» **WHAT NEEDS TO BE DONE**
Say the data back exactly as it is written below.

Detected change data

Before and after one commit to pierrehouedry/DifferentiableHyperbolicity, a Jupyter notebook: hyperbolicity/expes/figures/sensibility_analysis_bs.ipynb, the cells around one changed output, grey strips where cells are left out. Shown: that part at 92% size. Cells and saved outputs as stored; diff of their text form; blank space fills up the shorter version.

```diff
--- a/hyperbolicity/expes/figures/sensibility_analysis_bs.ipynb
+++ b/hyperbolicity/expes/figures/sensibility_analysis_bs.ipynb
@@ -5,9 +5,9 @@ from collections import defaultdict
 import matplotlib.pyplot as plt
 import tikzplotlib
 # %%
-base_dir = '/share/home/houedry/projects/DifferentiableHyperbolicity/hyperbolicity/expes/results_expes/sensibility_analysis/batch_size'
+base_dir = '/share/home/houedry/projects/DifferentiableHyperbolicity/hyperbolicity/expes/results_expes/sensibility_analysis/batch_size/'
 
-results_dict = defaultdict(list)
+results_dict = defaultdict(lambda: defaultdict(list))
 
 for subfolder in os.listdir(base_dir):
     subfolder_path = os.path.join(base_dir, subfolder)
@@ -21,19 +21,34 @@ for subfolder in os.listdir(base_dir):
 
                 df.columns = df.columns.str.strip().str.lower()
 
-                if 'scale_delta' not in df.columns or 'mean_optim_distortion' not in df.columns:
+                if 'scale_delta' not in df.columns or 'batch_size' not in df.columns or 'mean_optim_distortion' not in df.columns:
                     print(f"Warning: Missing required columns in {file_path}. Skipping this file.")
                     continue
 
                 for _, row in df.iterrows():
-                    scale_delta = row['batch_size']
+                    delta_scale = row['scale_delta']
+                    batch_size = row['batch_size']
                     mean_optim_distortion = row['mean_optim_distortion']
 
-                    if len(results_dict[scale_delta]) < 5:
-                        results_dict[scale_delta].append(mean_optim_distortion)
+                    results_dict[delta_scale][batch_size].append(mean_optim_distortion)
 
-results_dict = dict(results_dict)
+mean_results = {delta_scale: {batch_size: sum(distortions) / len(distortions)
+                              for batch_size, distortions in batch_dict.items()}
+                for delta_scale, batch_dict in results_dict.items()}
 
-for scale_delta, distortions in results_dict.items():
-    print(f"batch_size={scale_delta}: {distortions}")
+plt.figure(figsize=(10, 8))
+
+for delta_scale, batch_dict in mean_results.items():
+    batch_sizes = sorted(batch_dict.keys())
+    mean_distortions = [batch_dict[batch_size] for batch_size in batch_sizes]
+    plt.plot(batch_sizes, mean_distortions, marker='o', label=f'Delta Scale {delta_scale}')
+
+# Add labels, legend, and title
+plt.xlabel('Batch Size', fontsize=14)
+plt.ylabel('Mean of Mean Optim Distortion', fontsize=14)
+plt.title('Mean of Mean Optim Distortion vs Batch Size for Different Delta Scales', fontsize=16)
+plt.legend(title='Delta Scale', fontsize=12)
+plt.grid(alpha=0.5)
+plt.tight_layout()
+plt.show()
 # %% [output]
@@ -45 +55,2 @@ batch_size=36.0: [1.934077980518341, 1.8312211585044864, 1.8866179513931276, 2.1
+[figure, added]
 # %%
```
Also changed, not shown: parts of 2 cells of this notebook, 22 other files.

» **SOLUTION FOR THIS EXERCISE**
Before and after one commit to pierrehouedry/DifferentiableHyperbolicity, a Jupyter notebook: hyperbolicity/expes/figures/sensibility_analysis_bs.ipynb, the cells around one changed output, grey strips where cells are left out. Shown: that part at 92% size. Cells and saved outputs as stored; diff of their text form; blank space fills up the shorter version.

```diff
--- a/hyperbolicity/expes/figures/sensibility_analysis_bs.ipynb
+++ b/hyperbolicity/expes/figures/sensibility_analysis_bs.ipynb
@@ -5,9 +5,9 @@ from collections import defaultdict
 import matplotlib.pyplot as plt
 import tikzplotlib
 # %%
-base_dir = '/share/home/houedry/projects/DifferentiableHyperbolicity/hyperbolicity/expes/results_expes/sensibility_analysis/batch_size'
+base_dir = '/share/home/houedry/projects/DifferentiableHyperbolicity/hyperbolicity/expes/results_expes/sensibility_analysis/batch_size/'
 
-results_dict = defaultdict(list)
+results_dict = defaultdict(lambda: defaultdict(list))
 
 for subfolder in os.listdir(base_dir):
     subfolder_path = os.path.join(base_dir, subfolder)
@@ -21,19 +21,34 @@ for subfolder in os.listdir(base_dir):
 
                 df.columns = df.columns.str.strip().str.lower()
 
-                if 'scale_delta' not in df.columns or 'mean_optim_distortion' not in df.columns:
+                if 'scale_delta' not in df.columns or 'batch_size' not in df.columns or 'mean_optim_distortion' not in df.columns:
                     print(f"Warning: Missing required columns in {file_path}. Skipping this file.")
                     continue
 
                 for _, row in df.iterrows():
-                    scale_delta = row['batch_size']
+                    delta_scale = row['scale_delta']
+                    batch_size = row['batch_size']
                     mean_optim_distortion = row['mean_optim_distortion']
 
-                    if len(results_dict[scale_delta]) < 5:
-                        results_dict[scale_delta].append(mean_optim_distortion)
+                    results_dict[delta_scale][batch_size].append(mean_optim_distortion)
 
-results_dict = dict(results_dict)
+mean_results = {delta_scale: {batch_size: sum(distortions) / len(distortions)
+                              for batch_size, distortions in batch_dict.items()}
+                for delta_scale, batch_dict in results_dict.items()}
 
-for scale_delta, distortions in results_dict.items():
-    print(f"batch_size={scale_delta}: {distortions}")
+plt.figure(figsize=(10, 8))
+
+for delta_scale, batch_dict in mean_results.items():
+    batch_sizes = sorted(batch_dict.keys())
+    mean_distortions = [batch_dict[batch_size] for batch_size in batch_sizes]
+    plt.plot(batch_sizes, mean_distortions, marker='o', label=f'Delta Scale {delta_scale}')
+
+# Add labels, legend, and title
+plt.xlabel('Batch Size', fontsize=14)
+plt.ylabel('Mean of Mean Optim Distortion', fontsize=14)
+plt.title('Mean of Mean Optim Distortion vs Batch Size for Different Delta Scales', fontsize=16)
+plt.legend(title='Delta Scale', fontsize=12)
+plt.grid(alpha=0.5)
+plt.tight_layout()
+plt.show()
 # %% [output]
@@ -45 +55,2 @@ batch_size=36.0: [1.934077980518341, 1.8312211585044864, 1.8866179513931276, 2.1
+[figure, added]
 # %%
```
Also changed, not shown: parts of 2 cells of this notebook, 22 other files.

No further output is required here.